Drone registration, reusing first stages
By Uday J. Shankar, Lesley A. Weitz and John G. Reed|November 28, 2017
The Guidance, Navigation and Control Technical Committee advances techniques, devices and systems for guiding and commanding flight vehicles.
The guidance, navigation and control field had an eventful year, covering all aspects of aerospace engineering.
In August and September, unmanned aerial systems recorded images of the damage and the state of infrastructure in Texas in the aftermath of Hurricane Harvey. The Texas A&M University, Corpus Christi, drone team worked with local authorities and with the FAA’s permission to fly UAS over areas affected by the hurricane. Privately owned drones pose risks to military and civilian assets during rescue efforts when users violate FAA-issued temporary flight restrictions. Since June 2016, all small-drone users had been required to register their UAS. However, that changed in May when a federal court ruled some hobbyists didn’t need to register their drones.
In January, NASA signed an agreement to transition UAS Traffic Management research to the FAA in 2020. NASA has been working on the UTM concept since 2014.
The past year has also been eventful for launch vehicles.
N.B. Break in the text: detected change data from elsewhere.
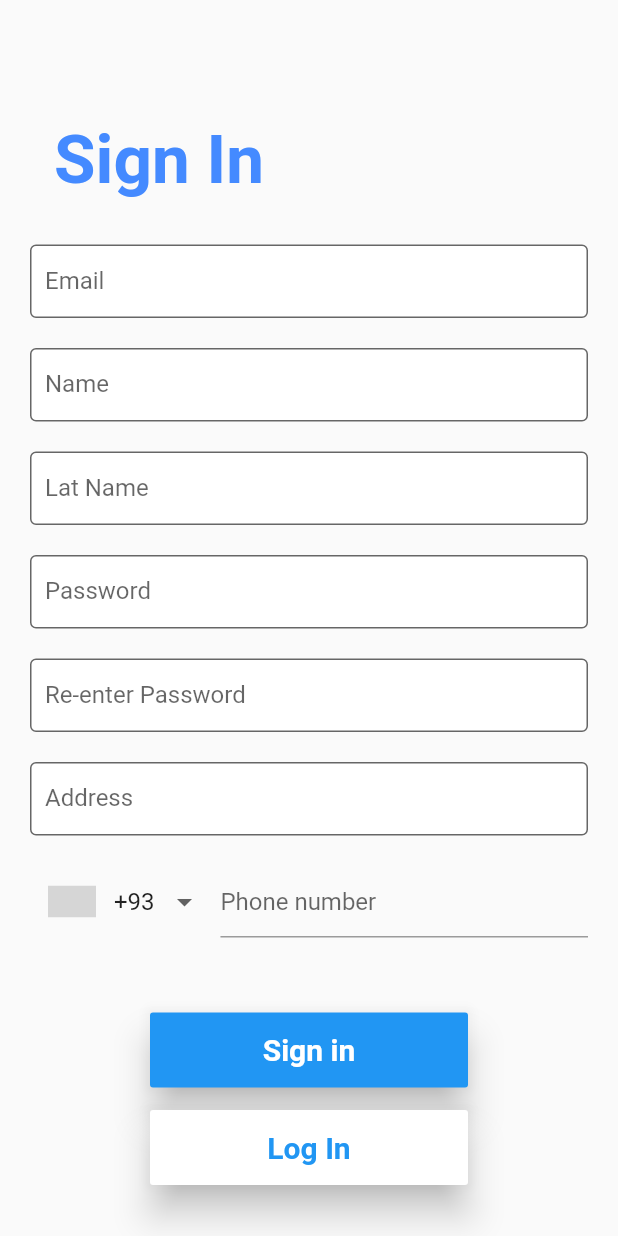
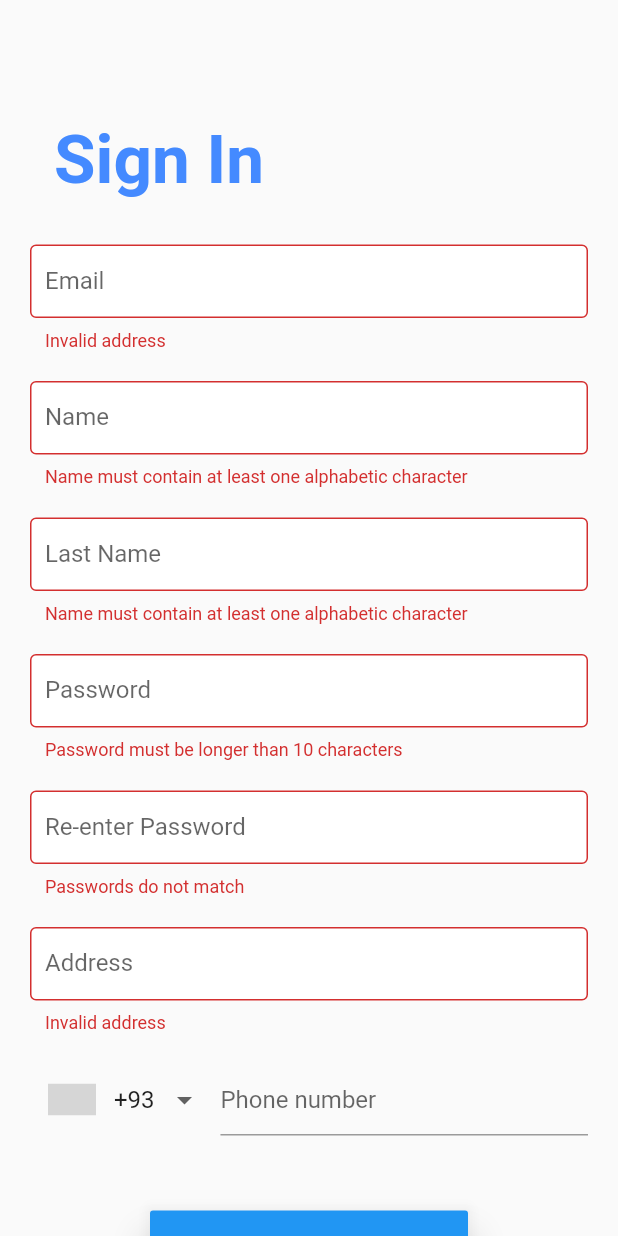
Before and after one commit to erminhadzic4/NRS2023-Projekat, a Flutter app: the screen it shows after launch, after a tap on "Sign in", on a phone screen of 412 x 824 dp. Run offline on Flutter 3.47's test engine with Material 2 defaults, Android fonts, the phone set to English and light mode, and no system bars; drawn by our look-alikes of intl_phone_number_input; grey boxes are pictures that could not be loaded.

```diff
--- a/lib/screens/register.dart
+++ b/lib/screens/register.dart
@@ -13,7 +13,6 @@ class _RegisterState extends State<Register> {
   final _formkey = GlobalKey<FormState>();
 
   String? _pendingPassword;
-
 
   InputDecoration registerInputDecoration(String labelText, String hintText) {
     return InputDecoration(
@@ -49,7 +48,7 @@ class _RegisterState extends State<Register> {
               Padding(
                 padding: const EdgeInsets.symmetric(vertical: 30),
                 child: Form(
-                  key:_formkey,
+                  key: _formkey,
                   child: Column(
                     children: [
                       Padding(
@@ -63,7 +62,9 @@ class _RegisterState extends State<Register> {
                           },
                           autovalidateMode: AutovalidateMode.onUserInteraction,
                           validator: (value) {
-                            if(value == null || value.isEmpty || !value.contains("@")) {
+                            if (value == null ||
+                                value.isEmpty ||
+                                !value.contains("@")) {
                               return 'Invalid address';
                             }
                             return null;
@@ -81,15 +82,16 @@ class _RegisterState extends State<Register> {
                           keyboardType: TextInputType.name,
                           decoration:
                               registerInputDecoration("Name", "Enter Name"),
-
                           onFieldSubmitted: (String value) {
-                              FocusScope.of(context)
-                                  .requestFocus(_focusInput[1]);
+                            FocusScope.of(context).requestFocus(_focusInput[1]);
                           },
                           autovalidateMode: AutovalidateMode.onUserInteraction,
                           validator: (value) {
-                            if(value == null || value.isEmpty || value.contains(RegExp(r'[0-9]'))) {
-                              return 'Name cannot contain numeric characters';
+                            if (value == null || value.isEmpty) {
+                              return 'Name must contain at least one alphabetic character';
+                            } else if (value.contains(
+                                RegExp('[^a-zćčđšž]', caseSensitive: false))) {
+                              return 'Name cannot contain non-alphabetic characters';
                             }
                             return null;
                           },
@@ -105,15 +107,18 @@ class _RegisterState extends State<Register> {
                           textCapitalization: TextCapitalization.words,
                           keyboardType: TextInputType.name,
                           decoration: registerInputDecoration(
-                              "Lat Name", "Enter Last Name"),
+                              "Last Name", "Enter Last Name"),
                           onChanged: (String value) {},
                           onFieldSubmitted: (String value) {
                             FocusScope.of(context).requestFocus(_focusInput[2]);
                           },
                           autovalidateMode: AutovalidateMode.onUserInteraction,
                           validator: (value) {
-                            if(value == null || value.isEmpty || value.contains(RegExp(r'[0-9]'))) {
-                              return 'Name cannot contain numeric characters';
+                            if (value == null || value.isEmpty) {
+                              return 'Name must contain at least one alphabetic character';
+                            } else if (value.contains(
+                                RegExp('[^a-zćčđšž]', caseSensitive: false))) {
+                              return 'Name cannot contain non-alphabetic characters';
                             }
                             return null;
                           },
@@ -140,7 +145,9 @@ class _RegisterState extends State<Register> {
                           },
                           autovalidateMode: AutovalidateMode.onUserInteraction,
                           validator: (value) {
-                            if(value == null || value.isEmpty || value.length<10) {
+                            if (value == null ||
+                                value.isEmpty ||
+                                value.length < 10) {
                               return 'Password must be longer than 10 characters';
                             }
                             return null;
@@ -164,7 +171,9 @@ class _RegisterState extends State<Register> {
                           },
                           autovalidateMode: AutovalidateMode.onUserInteraction,
                           validator: (value) {
-                            if(value == null || value.isEmpty || value!=_pendingPassword) {
+                            if (value == null ||
+                                value.isEmpty ||
+                                value != _pendingPassword) {
                               return 'Passwords do not match';
                             }
                             return null;
@@ -185,6 +194,13 @@ class _RegisterState extends State<Register> {
                           onFieldSubmitted: (String value) {
                             FocusScope.of(context).requestFocus(_focusInput[5]);
                           },
+                          autovalidateMode: AutovalidateMode.onUserInteraction,
+                          validator: (value) {
+                            if (value == null || value.isEmpty) {
+                              return 'Invalid address';
+                            }
+                            return null;
+                          },
                         ),
                       ),
                       const SizedBox(
@@ -195,6 +211,12 @@ class _RegisterState extends State<Register> {
                           child: InternationalPhoneNumberInput(
                             focusNode: _focusInput[5],
                             onInputChanged: (PhoneNumber value) {},
+                            validator: (value) {
+                              if (value == null || value.isEmpty) {
+                                return 'Invalid phone number';
+                              }
+                              return null;
+                            },
                           )),
                       const SizedBox(
                         height: 50,
@@ -205,7 +227,9 @@ class _RegisterState extends State<Register> {
                           elevation: 10,
                           height: 50,
                           minWidth: double.infinity,
-                          onPressed: () {},
+                          onPressed: () {
+                            if (_formkey.currentState!.validate()) {}
+                          },
                           color: Colors.blue,
                           child: const Text("Sign in",
                               style: TextStyle(
```
Lines whose indentation alone changed are shown as unchanged.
The guidance, navigation and control systems on SpaceX vehicles enabled the reuse of a Falcon 9 booster in March and a Dragon spacecraft in June — firsts for both systems. SpaceX also reused Falcon 9 boosters in June and October. On the small launch vehicle side, California-based Rocket Labs demonstrated its low-cost guidance, navigation and control systems with its Electron launch vehicle’s flight to space in May. Those systems performed nominally, until a ground system fault resulted in flight termination. In June, India launched its Geosynchronous Launch Vehicle Mark III rocket, capable of taking 4 tons to geostationary transfer orbit. On the heavy side, in March, Blue Origin announced the development of its reusable New Glenn rocket.
Development of next-generation systems continued worldwide. United Launch Alliance tweeted about progress on the Vulcan rocket. The European Space Agency in July reported progress toward a requirements review in 2018 for the Ariane 6 rocket. The U.S. military awarded Boeing a contract in May for its Phantom Express spaceplane. And in September, Elon Musk gave an update on SpaceX’s Interplanetary Transport System design at the International Astronautical Federation.
Several systems met milestones in 2017. The Interim Cryogenic Propulsion Stage for NASA’s Space Launch System was delivered to NASA’s Space Station Processing Facility at the Kennedy Space Center in July. Lockheed Martin powered up the Orion spacecraft for the first time Aug. 22 at Kennedy.
An era ended as Russia retired the Soyuz-U launch vehicle in February after more than 785 missions. On Sept. 15, NASA’s Cassini plunged into Saturn’s atmosphere, with the guidance, navigation and control system keeping the antenna pointed toward Earth. Launched 20 years ago, Cassini had orbited Saturn more than 290 times.
Finally, NASA’s Langley Research Center celebrated its 100th anniversary July 17. Langley has long been at the forefront of aircraft control systems, and the U.S. space program was born there. Stabilization, guidance and control systems considerations led to the now-famous shuttlecock-shaped design for the first U.S. space capsules. Early concepts for the space shuttle were designed and tested at Langley. The center is also home to NASA’s Engineering and Safety Center, which investigates engineering aspects of all aerospace failures. In September, Langley opened the Katherine G. Johnson Computational Research Facility, named in honor of the black female mathematician who, among other accomplishments, calculated astronaut Alan Shepard’s flight trajectory in 1961. She was also one of the subjects of the book and film “Hidden Figures.”